Yet fast forward a few years and suddenly some of those ’90s didn’t look as great as expected. The ’91s instead looked more even, cooler, with more acid. Less power, more glide. So much so that now, twenty five odd years later, many producers ’91s look better than the ’90s.
What’s fun about this contrast is that it’s not a hard and fast rule (and it’s largely a South Australian thing), with any comparison of ’90 and ’91 vintage premium reds from wine producers in the Barossa, Coonawarra, Clare bound to bring up differing results.
For one example, the ’91 Petaluma Coonawarra is, for mine, a much more impressive wine than the jammy ’90. Ditto the ’91 Katnook Cabernet, which edges out the ’90 in many ways.
But I’m not so sure about these two Wynns Black Label Cabernet Sauvignons.
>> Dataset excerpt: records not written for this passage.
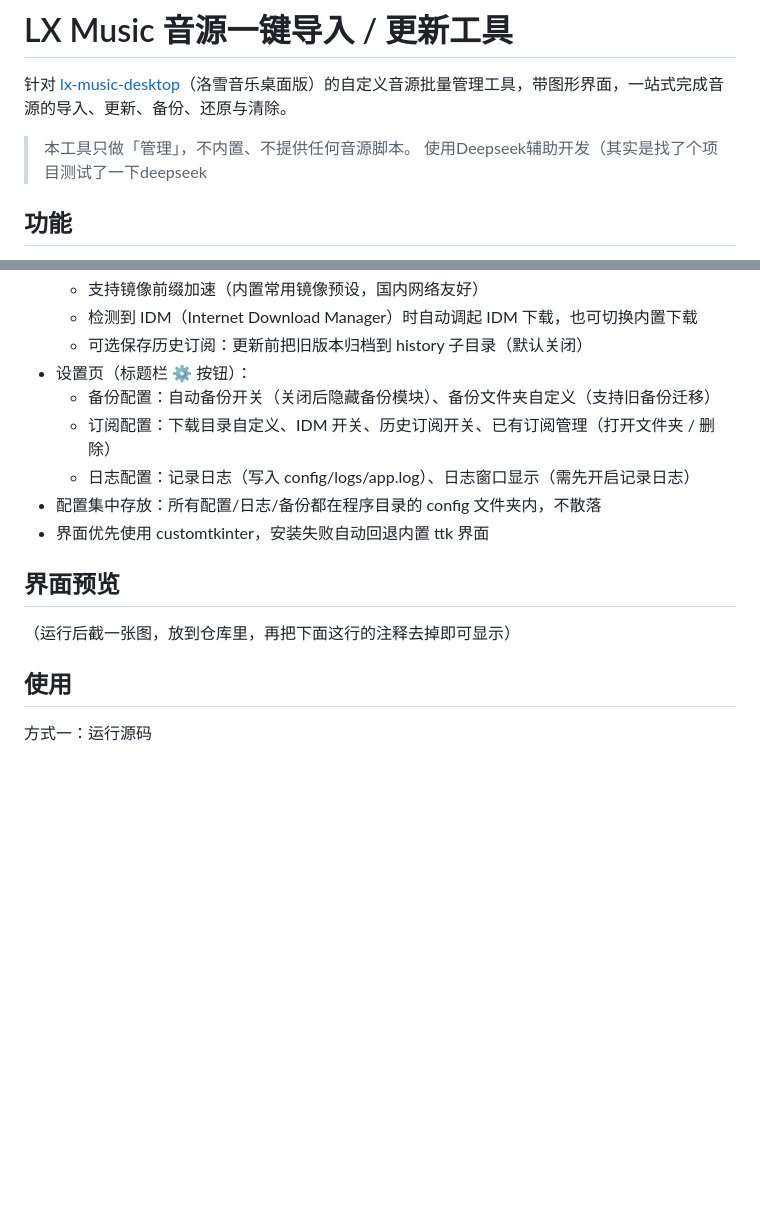
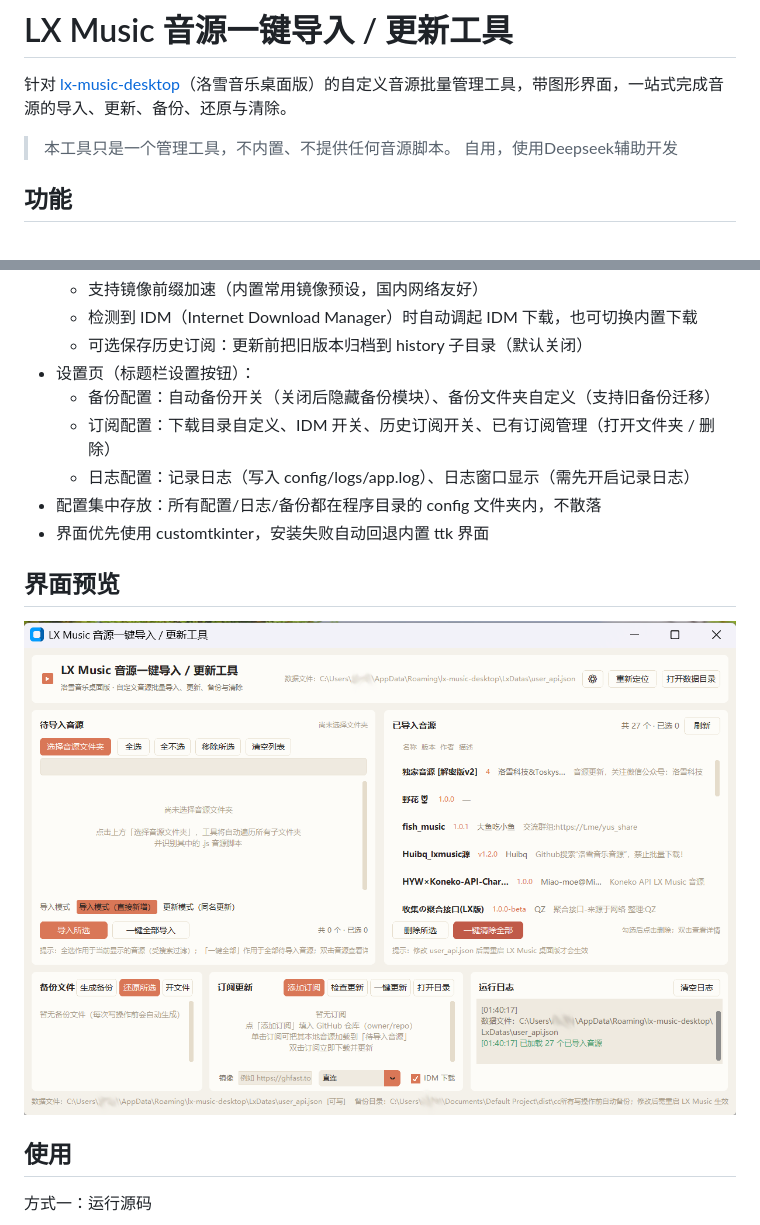
Before and after one commit to Heccdod/lx-music-source-manager, a Markdown page: README.md, 2 parts joined by grey strips. Rendered like a GitHub page; pictures changed too: exe.png (added); blank space fills up the shorter version.

```diff
--- a/README.md
+++ b/README.md
@@ -2,8 +2,8 @@
 
 针对 [lx-music-desktop](https://github.com/lyswhut/lx-music-desktop)（洛雪音乐桌面版）的自定义音源批量管理工具，带图形界面，一站式完成音源的导入、更新、备份、还原与清除。
 
-> 本工具只做「管理」，不内置、不提供任何音源脚本。
-> 使用Deepseek辅助开发（其实是找了个项目测试了一下deepseek
+> 本工具只是一个管理工具，不内置、不提供任何音源脚本。
+> 自用，使用Deepseek辅助开发
 
 ## 功能
 
@@ -23,7 +23,7 @@
   - 支持镜像前缀加速（内置常用镜像预设，国内网络友好）
   - 检测到 IDM（Internet Download Manager）时自动调起 IDM 下载，也可切换内置下载
   - 可选保存历史订阅：更新前把旧版本归档到 history 子目录（默认关闭）
-- 设置页（标题栏 ⚙ 按钮）：
+- 设置页（标题栏设置按钮）：
   - 备份配置：自动备份开关（关闭后隐藏备份模块）、备份文件夹自定义（支持旧备份迁移）
   - 订阅配置：下载目录自定义、IDM 开关、历史订阅开关、已有订阅管理（打开文件夹 / 删除）
   - 日志配置：记录日志（写入 config/logs/app.log）、日志窗口显示（需先开启记录日志）
@@ -32,7 +32,7 @@
 
 ## 界面预览
 
-（运行后截一张图，放到仓库里，再把下面这行的注释去掉即可显示）
+![界面预览](exe.png)
 
 <!-- ![界面预览](screenshot.png) -->
 
```
Also changed, not shown: CHANGELOG.md (added, +28 -0 lines).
I sat there with a small glass of each in front of me last night and mulled over which wine I preferred and why. I was drinking, rather than tasting, so didn’t really score. But you get my drift.
This is what I came up with:
Wynns Black Label Cabernet Sauvignon 1990
Raspberry, cough syrup and black currant liqueur. Immediately riper and more red fruited than the 91, it’s thick set and bold, with just a background edge of baked fruit, though thats also part of the charm. Almost prickly acid punctuates the finish and its still young, even with the mushrooming and earthen evolution of age. What give it an edge over the ’91 is that its just more generous – less severe. It is, however, not getting any better, though the acid suggests it could live for many years yet. Impressive wine, arguably an icon, but is it truly seduction in its form? That I’m not sure about it. Still, there’s something wonderfully real about this wine – from first whiff its identifiable as warm year Coonawarra Cabernet and, for what was a humbly priced wine back in the day, its an unquestionably attractive red.